Mobile devices. You're probably among the 81% of adults in the U.S. who own a smartphone and know how difficult it can be to do extensive research on a small screen. People are likely to bounce sooner when using a mobile device rather than a computer or tablet.
Popular blog posts. Blogs with high SERP rankings and social media shares attract a lot of traffic that want answers to specific questions. Once they’ve found those answers, most people bounce to other sites for additional perspectives.
Some pages are more in-depth than others. A disproportionate amount of time may be spent on different pages, for various reasons. For example, pages with a single CTA are likely to have a much higher bounce rate than those offering multiple CTAs, links, and other similar in-depth content. Your landing pages should have very low bounce rates, since ideally visitors would be getting there from a CTA on your site, and taking another action on the page, such as filling out the form.

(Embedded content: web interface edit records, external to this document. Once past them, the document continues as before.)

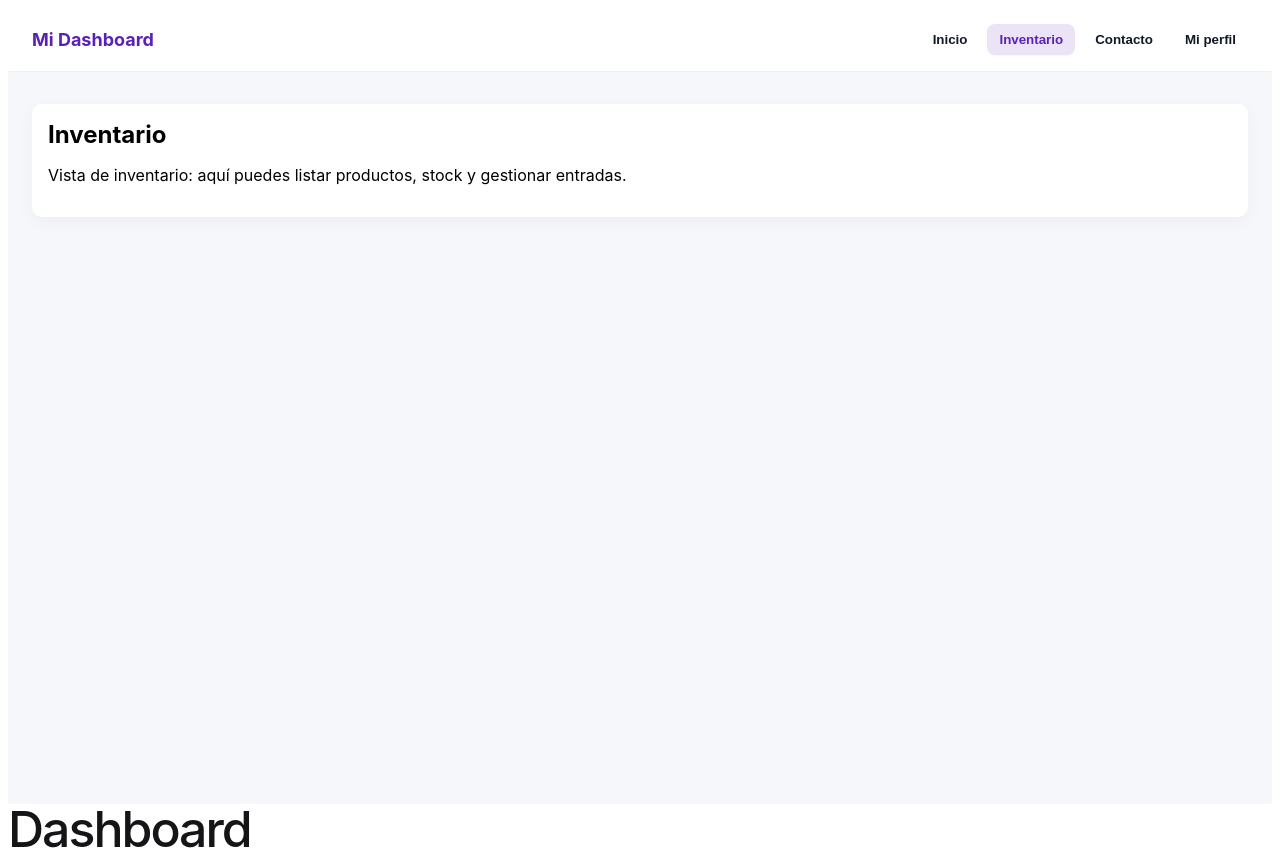
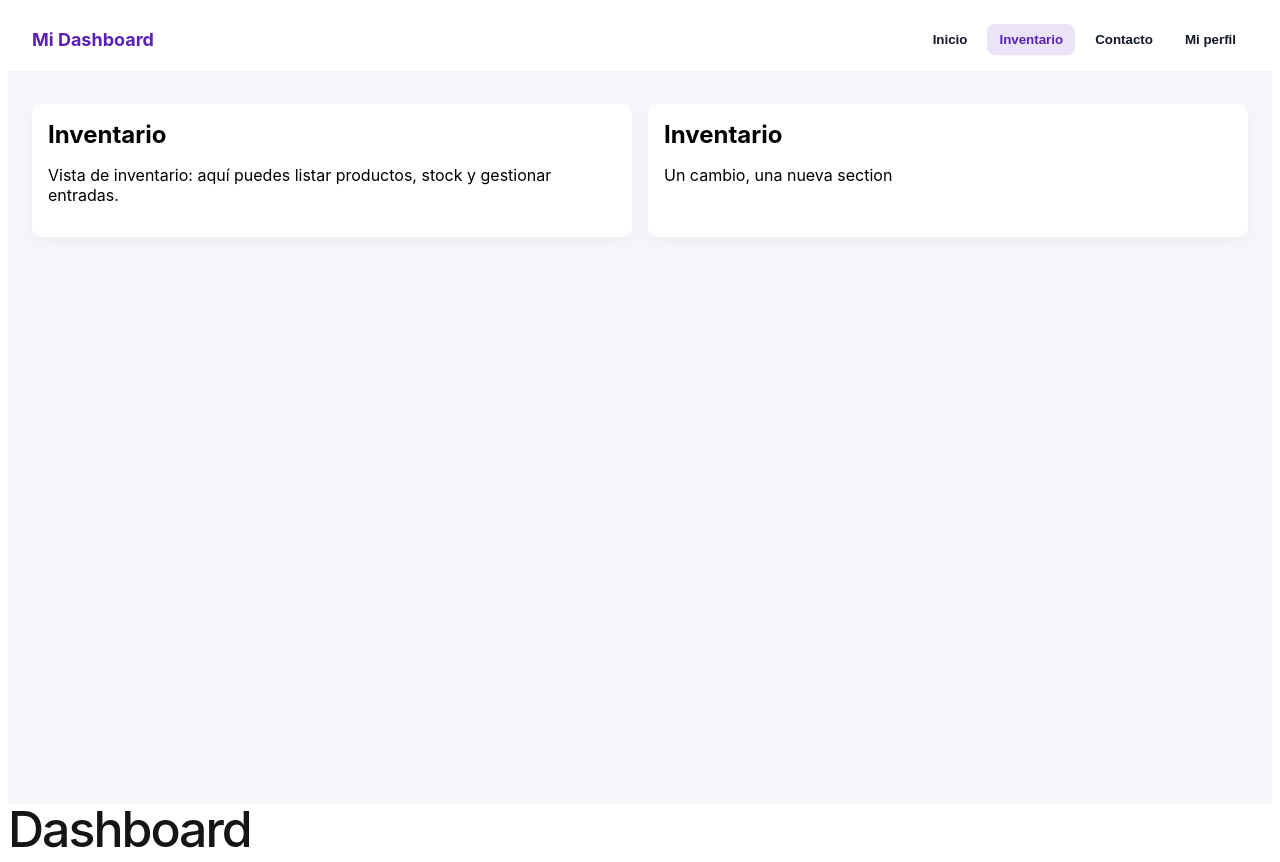
Before and after one commit to camil00liveros/App-Angular, an Angular app: page / in a window 1280 px wide. Both pictures are taken after a click on the tab "Inventario". Built offline with nearby package versions, Linux system fonts and the light colour scheme.

Commit message:
Ajustes Botones del dashboard

```diff
--- a/src/app/modulos/dashboard.component.html
+++ b/src/app/modulos/dashboard.component.html
@@ -64,11 +64,19 @@
     <section *ngIf="active() === 'inicio'" class="card">
       <h2>Inicio</h2>
       <p>Bienvenido al panel de control. Selecciona una sección en la barra de navegación.</p>
+
+
+
     </section>
 
     <section *ngIf="active() === 'inventario'" class="card">
       <h2>Inventario</h2>
       <p>Vista de inventario: aquí puedes listar productos, stock y gestionar entradas.</p>
+    </section>
+
+      <section *ngIf="active() === 'inventario'" class="card">
+      <h2>Inventario</h2>
+      <p>Un cambio, una nueva section</p>
     </section>
 
     <section *ngIf="active() === 'contacto'" class="card">
```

Structural issues. If your bounce rate exceeds 70%, look at your pages from a visitor’s perspective. Where is the user experience failing? Are there any obvious errors like 404 pages or content that doesn’t align with meta descriptions?
My Metrics are Horrible! What Do I Do?
Don’t panic, but do investigate how you can remedy a high bounce rate and/or low average time on page:
Check your site’s page-load speed. If you have a ton of large, high-resolution images, pages may take too long to load. People are impatient and will abandon pages with excessive load times.
Make sure site navigation and page links are user-friendly. Your main site navigation menu should appear on every page except landing pages, and each page should link to related articles/content so users can dig deeper into your site, no matter what page they first enter through.
Review for SEO. Use proper keywords, page meta descriptions and titles throughout your site.
Provide engaging (and relevant) content. It will help you see the largest improvements because visitors will be more likely to read what you have to offer. It’s great to generate a large number of visitors, but if they aren’t sticking around, you’re missing opportunities to convert them to leads.
(More) Best Practices to Improve Bounce Rate
Use short paragraphs and section headings to keep text easily digestible.
Don’t use pop-ups, they’re annoying. If you can’t help yourself, make them exit intent pop-ups. They appear when a visitor’s cursor moves outside the upper page boundary (indicating their potential exit from the site), and are far less likely to cause bounce.
Improving your website's bounce rate and average time on page will ultimately improve your SEO. Check out our SEO Survival Guide for even more ways to improve your SERP rankings and website performance.
Posted by Jonathan Stanis An engineer by training, Jon focuses on the technical delivery of an effective inbound marketing program. He builds client website plans that solve for conversion potential and utilize smart user experiences. He is also responsible for analyzing and monitoring the success of inbound projects. Jon fits the definition of being a "whole brain marketer" because he is both a strong writer-designer and a deeply analytical thinker.